Jeff Combs uses the term “recovering procrastinator” quite often. For some reason, the idea of calling myself a “recovering procrastinator” does not quite sit well with me. And although I cannot precisely say why, I have an idea.
And here it is:
In all the self-development materials I have read (and believe me, I’ve read a few!), and all the teachings I have learned from and absorbed into my own life, to continue to identify myself as ANY type of procrastinator is contrary to how I want to see myself.
Rather than see myself as a procrastinator – recovering or otherwise (because my mind will continue to identify and see “procrastinator”) I prefer to see myself as a “producer.”
Then, I believe that my MIND will also see “producer,” and spur me toward production.
This may sound like splitting hairs to some, but it is quite significant to me.
Now, to Jeff’s credit, he uses these terms because he is quite frank about his own life and past struggles of overcoming obstacles such as addictions and procrastination.
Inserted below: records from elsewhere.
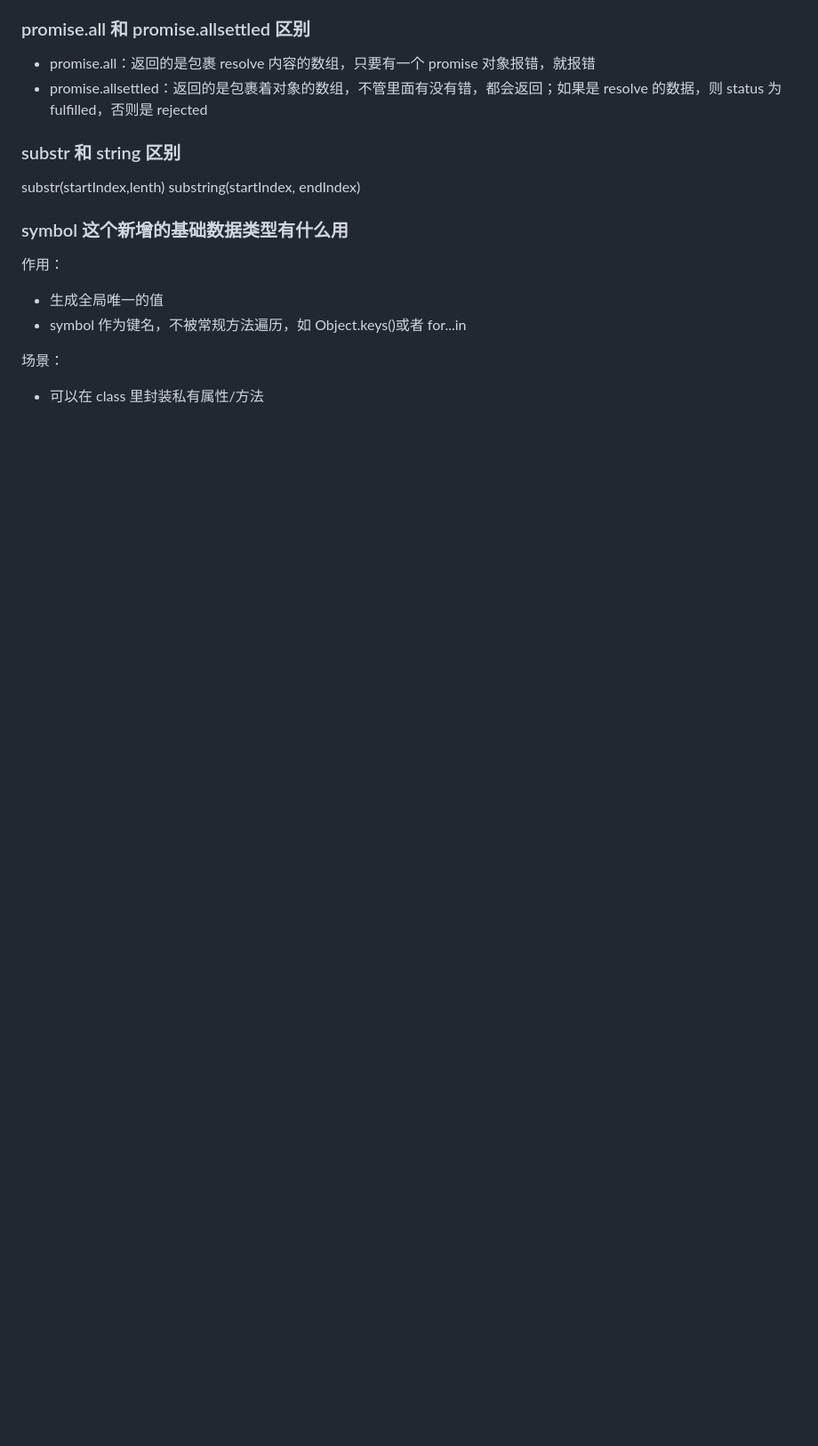
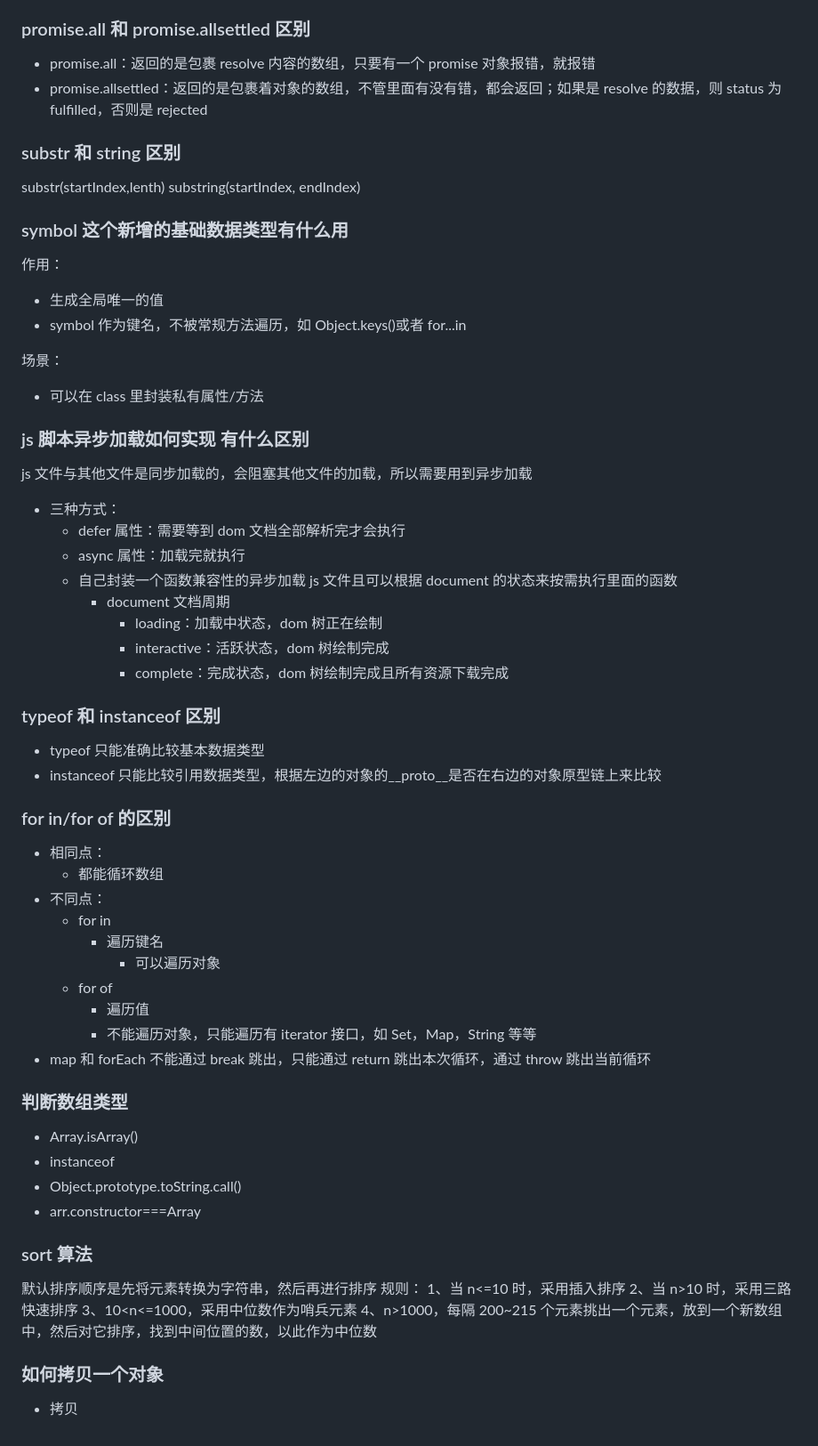
Before and after one commit to afan1123/studyRecords, a Markdown page: 前端面试/index.md, the part around the change. Shown: that part at 89% size. Drawn GitHub-style; blank space fills up the shorter version.

```diff
--- a/前端面试/index.md
+++ b/前端面试/index.md
@@ -277,3 +277,54 @@ substring(startIndex, endIndex)
 场景：
 
 - 可以在 class 里封装私有属性/方法
+
+### js 脚本异步加载如何实现 有什么区别
+
+js 文件与其他文件是同步加载的，会阻塞其他文件的加载，所以需要用到异步加载
+
+- 三种方式：
+  - defer 属性：需要等到 dom 文档全部解析完才会执行
+  - async 属性：加载完就执行
+  - 自己封装一个函数兼容性的异步加载 js 文件且可以根据 document 的状态来按需执行里面的函数
+    - document 文档周期
+      - loading：加载中状态，dom 树正在绘制
+      - interactive：活跃状态，dom 树绘制完成
+      - complete：完成状态，dom 树绘制完成且所有资源下载完成
+
+### typeof 和 instanceof 区别
+
+- typeof 只能准确比较基本数据类型
+- instanceof 只能比较引用数据类型，根据左边的对象的\_\_proto\_\_是否在右边的对象原型链上来比较
+
+### for in/for of 的区别
+
+- 相同点：
+  - 都能循环数组
+- 不同点：
+  - for in
+    - 遍历键名
+      - 可以遍历对象
+  - for of
+    - 遍历值
+    - 不能遍历对象，只能遍历有 iterator 接口，如 Set，Map，String 等等
+- map 和 forEach 不能通过 break 跳出，只能通过 return 跳出本次循环，通过 throw 跳出当前循环
+
+### 判断数组类型
+
+- Array.isArray()
+- instanceof
+- Object.prototype.toString.call()
+- arr.constructor===Array
+
+### sort 算法
+
+默认排序顺序是先将元素转换为字符串，然后再进行排序
+规则：
+1、当 n<=10 时，采用插入排序
+2、当 n>10 时，采用三路快速排序
+3、10<n<=1000，采用中位数作为哨兵元素
+4、n>1000，每隔 200~215 个元素挑出一个元素，放到一个新数组中，然后对它排序，找到中间位置的数，以此作为中位数
+
+### 如何拷贝一个对象
+
+- 拷贝
```
Also changed, not shown: 02-11.md (added, +46 -0 lines).
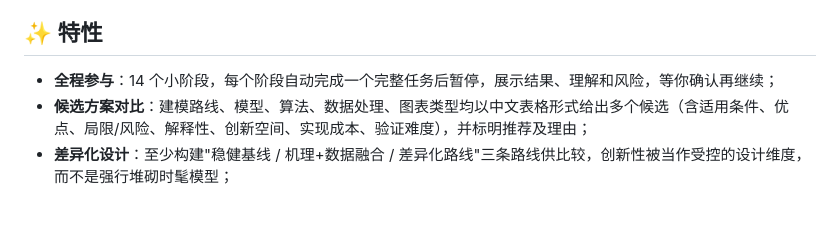
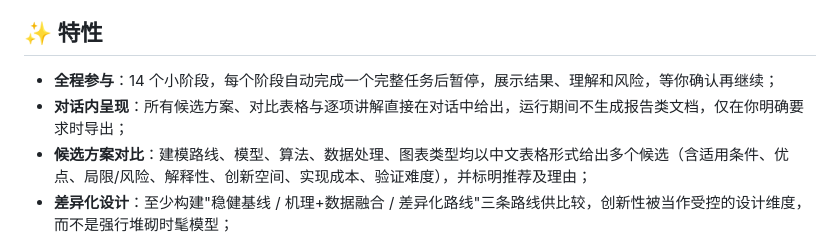
Before and after one commit to lwbb-sudo/math-modeling-workflow, a Markdown page: README.md, the part around the change. Drawn GitHub-style; blank space fills up the shorter version.

Commit message:
Document in-chat presentation of all candidates in README
Co-Authored-By: Claude <noreply@anthropic.com>

```diff
--- a/README.md
+++ b/README.md
@@ -10,6 +10,7 @@
 ## ✨ 特性
 
 - **全程参与**：14 个小阶段，每个阶段自动完成一个完整任务后暂停，展示结果、理解和风险，等你确认再继续；
+- **对话内呈现**：所有候选方案、对比表格与逐项讲解直接在对话中给出，运行期间不生成报告类文档，仅在你明确要求时导出；
 - **候选方案对比**：建模路线、模型、算法、数据处理、图表类型均以中文表格形式给出多个候选（含适用条件、优点、局限/风险、解释性、创新空间、实现成本、验证难度），并标明推荐及理由；
 - **差异化设计**：至少构建"稳健基线 / 机理+数据融合 / 差异化路线"三条路线供比较，创新性被当作受控的设计维度，而不是强行堆砌时髦模型；
 - **可视化伴侣**：在图表与技术路线图等真正受益于视觉对比的节点，用浏览器展示候选样式，而不是只报图表名称；
```
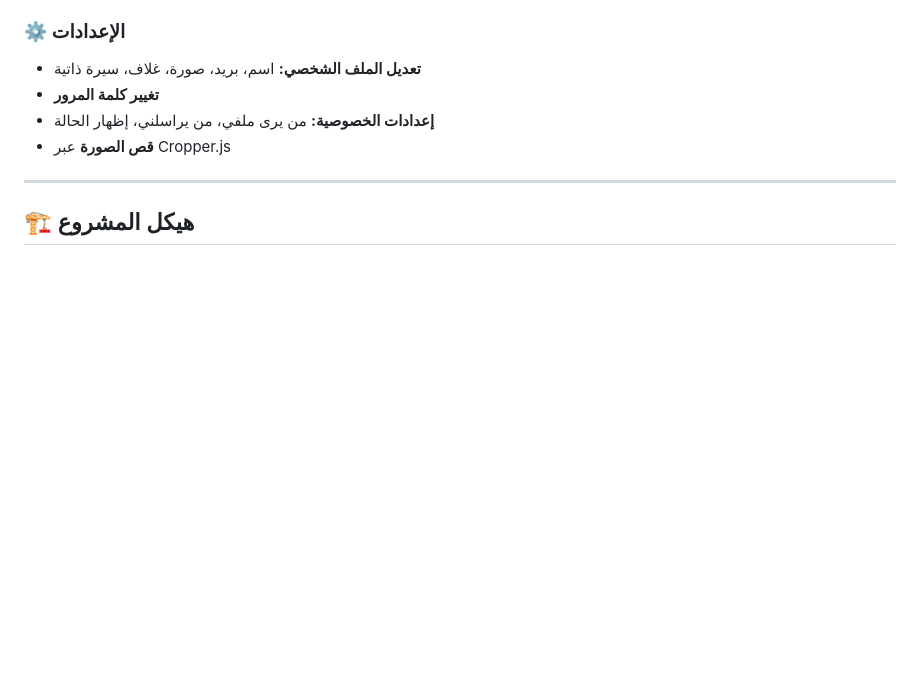
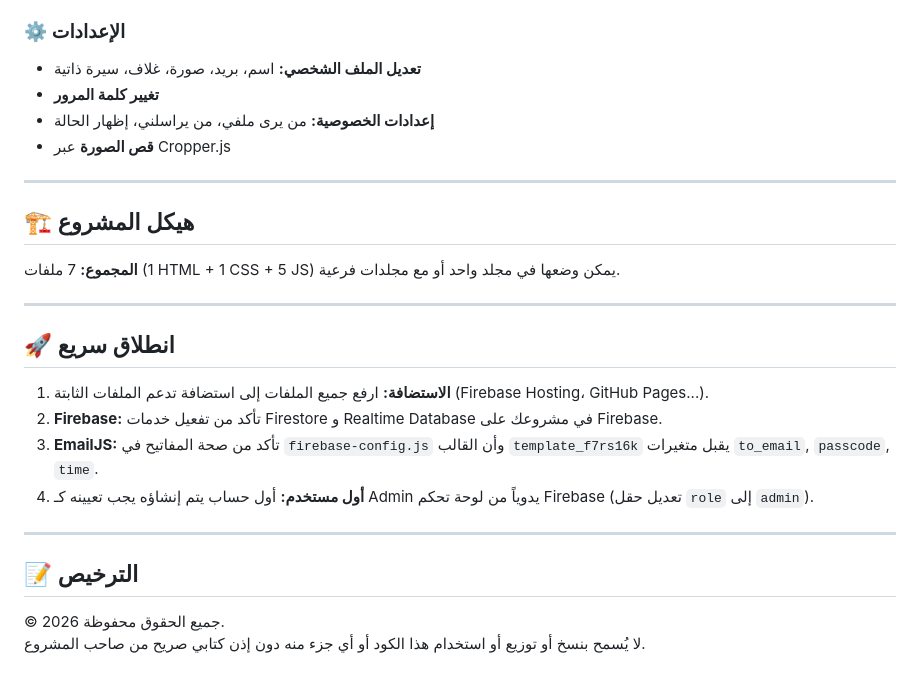
Before and after one commit to khwdnfas-byte/hainon, a Markdown page: README.md, the part around the change. Rendered like a GitHub page; blank space fills up the shorter version.

```diff
--- a/README.md
+++ b/README.md
@@ -73,3 +73,21 @@
 ---
 
 ## 🏗️ هيكل المشروع
+
+**المجموع:** 7 ملفات (1 HTML + 1 CSS + 5 JS) يمكن وضعها في مجلد واحد أو مع مجلدات فرعية.
+
+---
+
+## 🚀 انطلاق سريع
+
+1. **الاستضافة:** ارفع جميع الملفات إلى استضافة تدعم الملفات الثابتة (Firebase Hosting، GitHub Pages...).
+2. **Firebase:** تأكد من تفعيل خدمات Firestore و Realtime Database في مشروعك على Firebase.
+3. **EmailJS:** تأكد من صحة المفاتيح في `firebase-config.js` وأن القالب `template_f7rs16k` يقبل متغيرات `to_email`, `passcode`, `time`.
+4. **أول مستخدم:** أول حساب يتم إنشاؤه يجب تعيينه كـ Admin يدوياً من لوحة تحكم Firebase (تعديل حقل `role` إلى `admin`).
+
+---
+
+## 📝 الترخيص
+
+© 2026 جميع الحقوق محفوظة.
+لا يُسمح بنسخ أو توزيع أو استخدام هذا الكود أو أي جزء منه دون إذن كتابي صريح من صاحب المشروع.
```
The term “recovering” is used in various 12-Step programs; so, it makes sense that he is comfortable using it in The Procrastination Cure.
But for me, I like to think of myself in different terms. Instead of being a “former chronic drinker” or “recovering alcoholic,” or “recovering addict,” I truly believe that the more powerful and positive image is that of “clear headed, happy and sober,” or to take it a step further, “clear-headed, whole, alive, healthy, and happy.”
While I know what works for me, you’ll need to choose whatever imagery works for you.
Results, ultimately are what count! Let me share with you something I’ve taken away and incorporated from the book…
I notice myself saying and thinking, “I should…” or “I ought to…” about various things. Now that I have become aware of this, I am better able to instantly catch myself and say, “No, Kath… Not ‘I should…’ I WILL and I AM doing this right now…” And, remarkably enough, I DO! I DO act on it – so I feel that this is a fairly decent step forward in my own productivity!
The Procrastination Cure is A Book for Everyone – Not Only for People in Sales
I’m of the opinion that this is a book with something to offer everyday people who want or need to address the habit of procrastination whether they are in business or not. I found myself thinking about someone who has mentioned issues with procrastination, and who really did fit one particular procrastinator type in the book. I thought to myself, “Wow, if (name) would read this, I’ll bet it would really help.” (Ahem… I wouldn’t dream of telling anyone about my thoughts on this unless it came up in natural conversation though and I was asked my opinion…)
Again, The Procrastination Cure will probably be especially meaningful to those in sales positions since Jeff has such a long history in the field. And, even if one does NOT necessarily struggle with procrastination, the discussion of the various TYPES of procrastinator are interesting and telling.
As I mentioned earlier, I noticed certain tendencies in myself – not all related to procrastination either. Some were related to general ideas I have carried throughout my life. I found myself blinking a little on occasion and thinking, “Hmmm…He nailed THAT one right on the head!”
Jeffery Combs succeeds in writing and presenting the material in language the reader can understand, digest, and act on immediately. He does a nice job – and truly does open his whole life and heart out for the world to see, and to learn and benefit from.
Thanks for reading! 🙂